Hello. Dr. Keith Smith with you – Surgery Center of Oklahoma. Thank you for joining us in this video blog series.

I had the privilege to travel to England to see a relative who is living over there. While I was there, I made a point of visiting a clinic – this utopia of the National Health Service. Many people who clamor for a single-payer system, that’s how they would describe it.

It was anything but a utopia. If anything, it looked like something out of a third world. It occurred to me, while I was looking around, that single-payer really and inexorably leads to single provider. Basically, to say single-payer, means single provider. Because every single thing, every single person, they look the same. They act the same. There are no incentives to be better. There are no competitive incentives to be better and draw patients for having been better.

Single payer is really about removing all choices. And without choices, life is very different. Without a competing healthcare facility across the street, then a facility that has the monopoly will treat patients exactly as you would think. They’re going to treat them as if they’re coming back because actually they have no other choices.

I saw this first-hand and it is not the utopia that many of you might think single-payer is. It is a disaster. And it is the absence of the free market and competitive pressures that have led to the National Health Service being what it is.

Interestingly, there is a very strong movement in England and other countries that have gone down this socialist medicine path, to privatize. Of course here in the United States, we seem to be drifting the other direction. Those that have been socialized in their medical approaches are definitely seeing that it simply doesn’t work and they’re making efforts to get things privatized. Even our neighbors to the north, Canada, are kicking the tires of some free-market and privatization solutions.

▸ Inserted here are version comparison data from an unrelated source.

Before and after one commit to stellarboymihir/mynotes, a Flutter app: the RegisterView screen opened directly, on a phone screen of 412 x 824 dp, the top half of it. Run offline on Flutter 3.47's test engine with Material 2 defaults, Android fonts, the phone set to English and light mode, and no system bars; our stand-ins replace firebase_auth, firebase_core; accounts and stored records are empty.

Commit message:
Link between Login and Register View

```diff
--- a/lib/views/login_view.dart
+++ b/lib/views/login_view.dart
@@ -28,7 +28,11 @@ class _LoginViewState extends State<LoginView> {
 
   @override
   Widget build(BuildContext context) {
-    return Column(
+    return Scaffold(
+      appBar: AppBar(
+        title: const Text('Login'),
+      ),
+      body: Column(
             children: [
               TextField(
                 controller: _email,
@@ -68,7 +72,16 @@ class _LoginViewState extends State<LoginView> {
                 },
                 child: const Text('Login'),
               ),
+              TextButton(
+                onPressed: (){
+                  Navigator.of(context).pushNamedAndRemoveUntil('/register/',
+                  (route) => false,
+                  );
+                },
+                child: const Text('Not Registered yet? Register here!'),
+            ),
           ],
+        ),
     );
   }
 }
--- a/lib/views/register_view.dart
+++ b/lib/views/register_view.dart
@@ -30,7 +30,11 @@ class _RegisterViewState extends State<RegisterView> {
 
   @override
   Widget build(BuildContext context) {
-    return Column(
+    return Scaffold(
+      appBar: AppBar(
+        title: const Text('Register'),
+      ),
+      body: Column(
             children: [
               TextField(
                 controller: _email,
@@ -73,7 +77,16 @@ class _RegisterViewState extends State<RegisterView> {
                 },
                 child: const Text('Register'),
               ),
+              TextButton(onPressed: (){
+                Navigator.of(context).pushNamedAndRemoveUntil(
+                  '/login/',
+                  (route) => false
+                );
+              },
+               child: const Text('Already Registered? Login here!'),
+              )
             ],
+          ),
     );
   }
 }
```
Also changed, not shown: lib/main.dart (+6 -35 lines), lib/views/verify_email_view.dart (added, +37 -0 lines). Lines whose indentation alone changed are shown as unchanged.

I wanted to pass this on, along with what I saw, and also get everybody thinking that really, single-payer is about not having choices and it really means single provider.

Thank you for joining us. We’ll see you next time.